Do consumers want a bill?

In a slightly surreal session at the recent ETIS Community Gathering in Budapest, the Billing and Revenue Management group decided that consumers no longer want bills. If they ever did. The discussion title was ‘bill formats and the opportunities for customer experience.’ During such a session, which you would be forgiven for thinking was about bill formats and the opportunities for customer experience, came the throw away line, “of course, consumers do not want bills anymore.” It came from an operator.

Having climbed back onto our chairs, we continued the discussion, which was focused on the Enterprise sector (of which more later). Having concluded that Enterprise customers are indeed more likely to pay quickly if the bill is clear and particularly if it matches their internal process for checking bills, a hand was raised. It trembled slightly.

“Sorry, but did you say that consumers do not want bills anymore?”

“Absolutely, of course consumers do not want bills anymore. It is too much trouble. What they want is to look at their bank statement. If the amount is about what they expected, they are happy. If it is different they want to pick up the phone.”

“So, all those years of thinking about how the bill is the only real touch point with customers and it should be harnessed better for cross sell and upsell opportunities were a waste of time?”

“Yes. Pretty much. We found this out by accident almost. We have a high percentage of online billing and their was always input from Marketing, with clever ideas for offers and such like. But it was too much trouble for customers. They got an email or a text saying that their bill was ready in the portal and not many went to look. What was interesting was that the percentage of calls to our call centre about billing was quite high.

“Then, one bill cycle, the text to customers saying their bill was ready to view in the portal did not go out. Several days later, I met a guy from customer care who was confused because the percentage of calls about billing was virtually zero. We then found out about the text not being delivered. So customers only think about the bill when they are told about the bill. Very very few call us to say they haven’t received a bill.”

It was slightly unnerving to sit in a billing session, having watched and discussed billing for over 20 years and discover that the bill is redundant.

But the bill is redundant.

A bill will always have a negative impact.
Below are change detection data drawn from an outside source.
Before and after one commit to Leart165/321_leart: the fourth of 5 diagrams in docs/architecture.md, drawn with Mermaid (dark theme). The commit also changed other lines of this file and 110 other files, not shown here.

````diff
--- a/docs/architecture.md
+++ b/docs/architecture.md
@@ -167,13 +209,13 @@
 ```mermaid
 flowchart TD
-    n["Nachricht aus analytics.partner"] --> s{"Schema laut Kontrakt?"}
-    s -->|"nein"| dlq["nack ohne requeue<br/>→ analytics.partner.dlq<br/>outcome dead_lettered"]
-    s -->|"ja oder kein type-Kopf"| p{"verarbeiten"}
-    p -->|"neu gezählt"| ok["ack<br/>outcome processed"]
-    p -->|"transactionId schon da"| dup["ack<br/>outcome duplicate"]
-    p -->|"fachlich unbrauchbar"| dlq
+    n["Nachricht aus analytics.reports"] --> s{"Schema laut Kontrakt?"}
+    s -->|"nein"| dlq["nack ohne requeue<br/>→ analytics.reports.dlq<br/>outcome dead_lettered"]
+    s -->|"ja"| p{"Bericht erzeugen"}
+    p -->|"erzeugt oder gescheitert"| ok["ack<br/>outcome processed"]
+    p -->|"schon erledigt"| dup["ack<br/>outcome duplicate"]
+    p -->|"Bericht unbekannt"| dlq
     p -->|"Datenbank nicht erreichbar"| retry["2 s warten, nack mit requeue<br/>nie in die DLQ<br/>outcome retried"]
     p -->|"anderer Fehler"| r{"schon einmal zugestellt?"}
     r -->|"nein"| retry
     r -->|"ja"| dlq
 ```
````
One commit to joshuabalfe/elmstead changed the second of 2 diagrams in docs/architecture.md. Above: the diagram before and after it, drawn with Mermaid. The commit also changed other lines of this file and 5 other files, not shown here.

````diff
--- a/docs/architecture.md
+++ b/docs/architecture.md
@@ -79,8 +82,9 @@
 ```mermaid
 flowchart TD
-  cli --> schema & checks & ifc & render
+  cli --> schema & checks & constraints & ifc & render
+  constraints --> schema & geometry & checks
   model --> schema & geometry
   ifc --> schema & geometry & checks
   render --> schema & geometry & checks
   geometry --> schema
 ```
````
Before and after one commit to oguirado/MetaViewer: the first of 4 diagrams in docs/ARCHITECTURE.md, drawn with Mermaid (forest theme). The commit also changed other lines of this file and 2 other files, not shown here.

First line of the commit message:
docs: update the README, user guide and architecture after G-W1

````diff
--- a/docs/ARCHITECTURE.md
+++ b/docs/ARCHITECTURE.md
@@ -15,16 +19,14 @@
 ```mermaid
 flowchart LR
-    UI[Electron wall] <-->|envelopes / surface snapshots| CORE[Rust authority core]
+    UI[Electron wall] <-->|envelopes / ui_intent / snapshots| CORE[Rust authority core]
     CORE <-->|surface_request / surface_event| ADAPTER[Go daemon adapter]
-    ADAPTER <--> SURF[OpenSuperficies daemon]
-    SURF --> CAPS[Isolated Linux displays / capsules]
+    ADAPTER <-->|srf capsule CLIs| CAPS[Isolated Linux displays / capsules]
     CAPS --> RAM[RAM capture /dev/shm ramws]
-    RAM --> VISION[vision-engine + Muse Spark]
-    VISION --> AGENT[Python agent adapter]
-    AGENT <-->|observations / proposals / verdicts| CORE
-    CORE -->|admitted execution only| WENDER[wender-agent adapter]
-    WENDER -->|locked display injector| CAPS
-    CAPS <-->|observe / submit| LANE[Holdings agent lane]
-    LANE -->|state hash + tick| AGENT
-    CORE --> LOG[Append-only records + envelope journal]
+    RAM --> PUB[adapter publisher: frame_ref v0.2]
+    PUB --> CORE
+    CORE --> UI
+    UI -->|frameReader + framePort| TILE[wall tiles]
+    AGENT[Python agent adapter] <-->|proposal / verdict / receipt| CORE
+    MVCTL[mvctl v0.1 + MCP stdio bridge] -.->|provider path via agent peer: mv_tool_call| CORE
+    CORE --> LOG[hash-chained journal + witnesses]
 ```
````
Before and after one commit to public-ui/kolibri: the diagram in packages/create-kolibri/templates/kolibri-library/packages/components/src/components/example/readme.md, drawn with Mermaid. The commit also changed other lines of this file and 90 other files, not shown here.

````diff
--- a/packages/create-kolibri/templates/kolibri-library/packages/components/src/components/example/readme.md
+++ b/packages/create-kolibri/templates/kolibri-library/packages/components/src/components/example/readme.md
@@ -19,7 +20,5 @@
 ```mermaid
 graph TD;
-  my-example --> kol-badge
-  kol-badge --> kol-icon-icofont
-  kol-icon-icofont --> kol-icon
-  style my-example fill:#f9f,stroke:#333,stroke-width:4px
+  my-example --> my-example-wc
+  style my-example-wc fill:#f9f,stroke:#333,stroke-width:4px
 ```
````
And nowadays, telcos have a list of email addresses for their customers that – quite soon – will be close to 100 percent. So, if you want to offer them something, you can send them an email, why would you send them a bill.

The operator in question is doing some further research by scrapping the idea of lodging bills in a portal and simply sending a pdf of the bill once a month. He is pretty confident that very few will complain and he is even more confident that very few will view their bill. He is getting back to us on the results.

For many years, there have been a few in our industry that have held this view about the bill – you know who you are.

So, if the bill is redundant – or dead – what is the new ‘billing’?

“Payments,” said the same operator, “payments is the new billing.”

Having got over the shock, we rest our case.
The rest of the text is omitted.